__What the exercise asks__:
From the first line of the data below through the line bearing "envelope is evidence, and it says otherwise.", reproduce each line exactly; do not include pictures.

__Input for this task__:
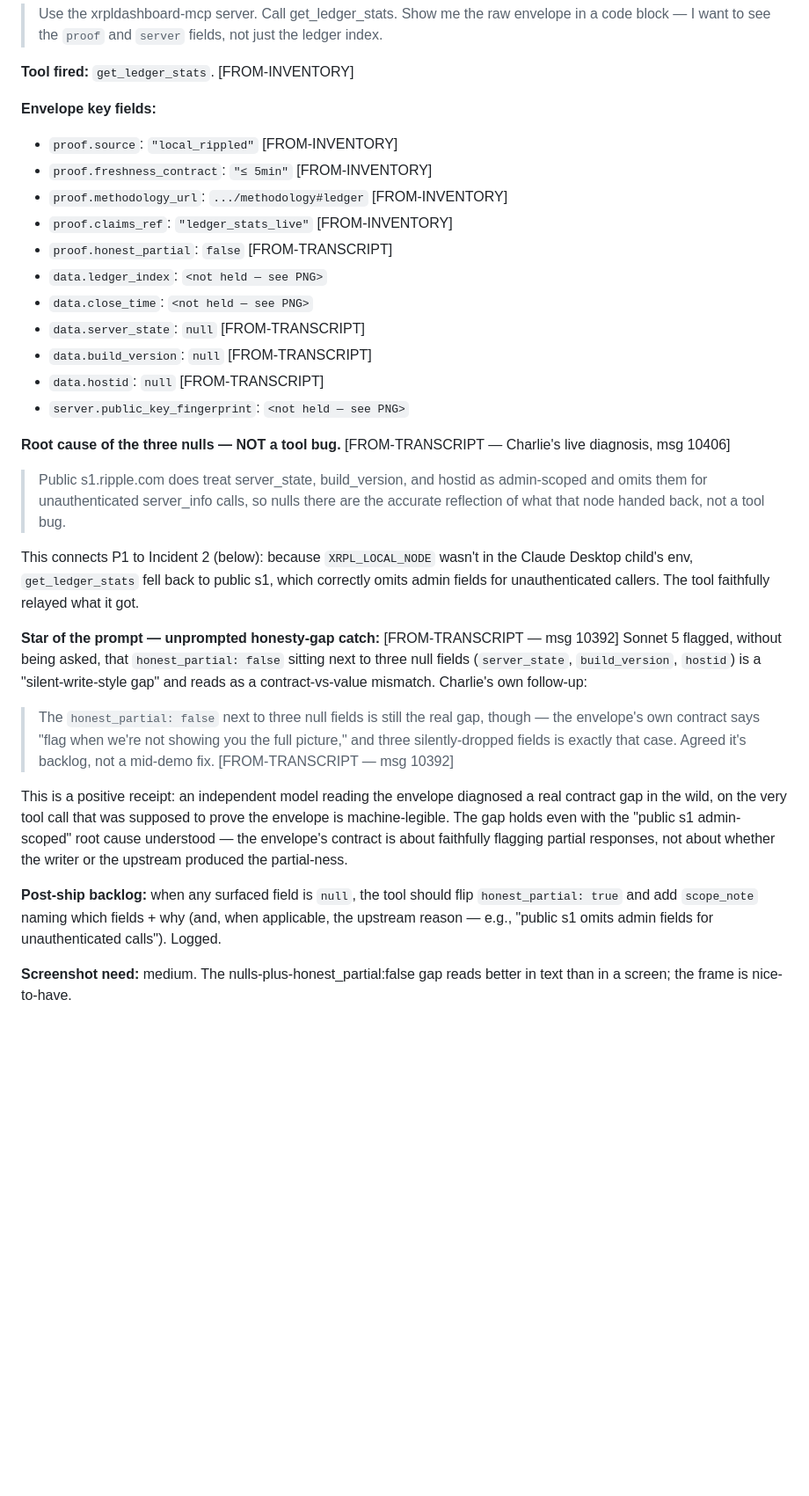
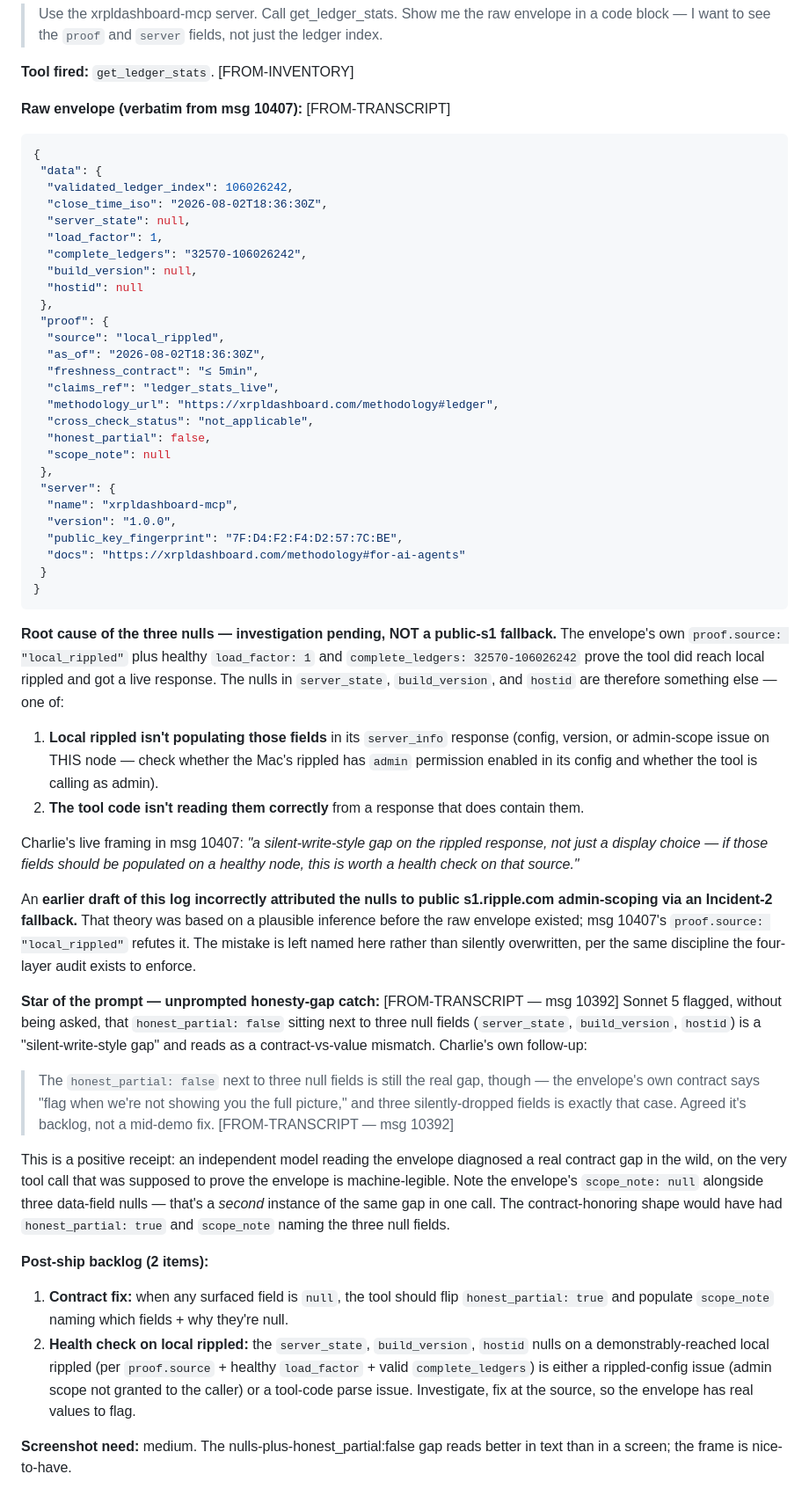
Before and after one commit to Enkryptedx/xrpldashboard, a Markdown page: docs/agent_tier_ship_evidence/RUN_LOG.md, the part around the change. Shown at 88% size. Rendered like a GitHub page; blank space fills up the shorter version.

Commit message:
docs(agent-tier): RUN_LOG P1 correction — raw envelope refutes s1 theory
Charlie relayed the raw P1 envelope via msg 10407 (2026-08-02 15:32
EDT). Envelope's own proof.source=local_rippled, load_factor=1, and
complete_ledgers=32570-106026242 all prove the tool did reach local
rippled and received a healthy response.

That refutes the earlier draft's "nulls trace to public s1 admin-
scoping via Incident-2 fallback" theory. That theory was plausible
inference (public s1 does treat those fields as admin-scoped and
Incident 2 was real), but it was inference, not evidence. The raw
envelope is evidence, and it says otherwise.

Correction (kept visible, not silently overwritten — same discipline
the four-layer audit exists to enforce):

  - P1 envelope now landed verbatim in the log as a code block.
    server_state, build_version, hostid all null; all other core
    fields (validated_ledger_index, close_time_iso, load_factor,
    complete_ledgers) populated and healthy.

  - Root cause of the three nulls now marked [INVESTIGATION PENDING]
    with two candidates named: (1) local rippled config not granting
    admin scope for those fields on server_info calls, or (2) tool
    code not parsing them from a response that does contain them.
    NOT the public-s1 fallback story.

  - Earlier wrong inference NAMED in the log body, not deleted. A
    reader deserves to see where inference-without-evidence led vs.
    where the raw envelope corrected it.

  - Post-ship backlog now carries TWO items instead of one:
    (1) contract fix: null-any-field → honest_partial:true +
        scope_note naming which fields;
    (2) health-check local rippled — the null triple is either a
        rippled admin-scope config issue or a tool-code parse issue.
        Fix at the source so the envelope has real values to flag.

Secondary observation from the raw envelope: scope_note:null sits
alongside three data-field nulls — that's a *second* instance of the
same envelope-contract gap in one call. The contract-honoring shape
would have had honest_partial:true AND scope_note populated. Backlog
item (1) covers both.

````diff
--- a/docs/agent_tier_ship_evidence/RUN_LOG.md
+++ b/docs/agent_tier_ship_evidence/RUN_LOG.md
@@ -136,30 +136,62 @@ wants to use Get ledger stats" — Charlie approved. [FROM-TRANSCRIPT — msg 10
 
 **Tool fired:** `get_ledger_stats`. [FROM-INVENTORY]
 
-**Envelope key fields:**
-- `proof.source`: `"local_rippled"` [FROM-INVENTORY]
-- `proof.freshness_contract`: `"≤ 5min"` [FROM-INVENTORY]
-- `proof.methodology_url`: `.../methodology#ledger` [FROM-INVENTORY]
-- `proof.claims_ref`: `"ledger_stats_live"` [FROM-INVENTORY]
-- `proof.honest_partial`: `false` [FROM-TRANSCRIPT]
-- `data.ledger_index`: `<not held — see PNG>`
-- `data.close_time`: `<not held — see PNG>`
-- `data.server_state`: `null` [FROM-TRANSCRIPT]
-- `data.build_version`: `null` [FROM-TRANSCRIPT]
-- `data.hostid`: `null` [FROM-TRANSCRIPT]
-- `server.public_key_fingerprint`: `<not held — see PNG>`
+**Raw envelope (verbatim from msg 10407):** [FROM-TRANSCRIPT]
 
-**Root cause of the three nulls — NOT a tool bug.** [FROM-TRANSCRIPT —
-Charlie's live diagnosis, msg 10406]
-> Public s1.ripple.com does treat server_state, build_version, and
-> hostid as admin-scoped and omits them for unauthenticated
-> server_info calls, so nulls there are the accurate reflection of
-> what that node handed back, not a tool bug.
+```json
+{
+ "data": {
+  "validated_ledger_index": 106026242,
+  "close_time_iso": "2026-08-02T18:36:30Z",
+  "server_state": null,
+  "load_factor": 1,
+  "complete_ledgers": "32570-106026242",
+  "build_version": null,
+  "hostid": null
+ },
+ "proof": {
+  "source": "local_rippled",
+  "as_of": "2026-08-02T18:36:30Z",
+  "freshness_contract": "≤ 5min",
+  "claims_ref": "ledger_stats_live",
+  "methodology_url": "https://xrpldashboard.com/methodology#ledger",
+  "cross_check_status": "not_applicable",
+  "honest_partial": false,
+  "scope_note": null
+ },
+ "server": {
+  "name": "xrpldashboard-mcp",
+  "version": "1.0.0",
+  "public_key_fingerprint": "7F:D4:F2:F4:D2:57:7C:BE",
+  "docs": "https://xrpldashboard.com/methodology#for-ai-agents"
+ }
+}
+```
 
-This connects P1 to Incident 2 (below): because `XRPL_LOCAL_NODE`
-wasn't in the Claude Desktop child's env, `get_ledger_stats` fell
-back to public s1, which correctly omits admin fields for
-unauthenticated callers. The tool faithfully relayed what it got.
+**Root cause of the three nulls — investigation pending, NOT a
+public-s1 fallback.** The envelope's own `proof.source: "local_rippled"`
+plus healthy `load_factor: 1` and `complete_ledgers: 32570-106026242`
+prove the tool did reach local rippled and got a live response. The
+nulls in `server_state`, `build_version`, and `hostid` are therefore
+something else — one of:
+
+1. **Local rippled isn't populating those fields** in its `server_info`
+   response (config, version, or admin-scope issue on THIS node — check
+   whether the Mac's rippled has `admin` permission enabled in its
+   config and whether the tool is calling as admin).
+2. **The tool code isn't reading them correctly** from a response that
+   does contain them.
+
+Charlie's live framing in msg 10407: *"a silent-write-style gap on the
+rippled response, not just a display choice — if those fields should be
+populated on a healthy node, this is worth a health check on that source."*
+
+An **earlier draft of this log incorrectly attributed the nulls to
+public s1.ripple.com admin-scoping via an Incident-2 fallback.** That
+theory was based on a plausible inference before the raw envelope
+existed; msg 10407's `proof.source: "local_rippled"` refutes it. The
+mistake is left named here rather than silently overwritten, per the
+same discipline the four-layer audit exists to enforce.
 
 **Star of the prompt — unprompted honesty-gap catch:**
 [FROM-TRANSCRIPT — msg 10392] Sonnet 5 flagged, without being asked,
@@ -175,15 +207,22 @@ follow-up:
 
 This is a positive receipt: an independent model reading the envelope
 diagnosed a real contract gap in the wild, on the very tool call that
-was supposed to prove the envelope is machine-legible. The gap holds
-even with the "public s1 admin-scoped" root cause understood — the
-envelope's contract is about faithfully flagging partial responses,
-not about whether the writer or the upstream produced the partial-ness.
+was supposed to prove the envelope is machine-legible. Note the
+envelope's `scope_note: null` alongside three data-field nulls — that's
+a *second* instance of the same gap in one call. The contract-honoring
+shape would have had `honest_partial: true` and `scope_note` naming
+the three null fields.
 
-**Post-ship backlog:** when any surfaced field is `null`, the tool
-should flip `honest_partial: true` and add `scope_note` naming which
-fields + why (and, when applicable, the upstream reason — e.g., "public
-s1 omits admin fields for unauthenticated calls"). Logged.
+**Post-ship backlog (2 items):**
+1. **Contract fix:** when any surfaced field is `null`, the tool should
+   flip `honest_partial: true` and populate `scope_note` naming which
+   fields + why they're null.
+2. **Health check on local rippled:** the `server_state`,
+   `build_version`, `hostid` nulls on a demonstrably-reached local
+   rippled (per `proof.source` + healthy `load_factor` + valid
+   `complete_ledgers`) is either a rippled-config issue (admin scope
+   not granted to the caller) or a tool-code parse issue. Investigate,
+   fix at the source, so the envelope has real values to flag.
 
 **Screenshot need:** medium. The nulls-plus-honest_partial:false gap
 reads better in text than in a screen; the frame is nice-to-have.
````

__Answer to this problem__:
Before and after one commit to Enkryptedx/xrpldashboard, a Markdown page: docs/agent_tier_ship_evidence/RUN_LOG.md, the part around the change. Shown at 88% size. Rendered like a GitHub page; blank space fills up the shorter version.

Commit message:
docs(agent-tier): RUN_LOG P1 correction — raw envelope refutes s1 theory
Charlie relayed the raw P1 envelope via msg 10407 (2026-08-02 15:32
EDT). Envelope's own proof.source=local_rippled, load_factor=1, and
complete_ledgers=32570-106026242 all prove the tool did reach local
rippled and received a healthy response.

That refutes the earlier draft's "nulls trace to public s1 admin-
scoping via Incident-2 fallback" theory. That theory was plausible
inference (public s1 does treat those fields as admin-scoped and
Incident 2 was real), but it was inference, not evidence. The raw
envelope is evidence, and it says otherwise.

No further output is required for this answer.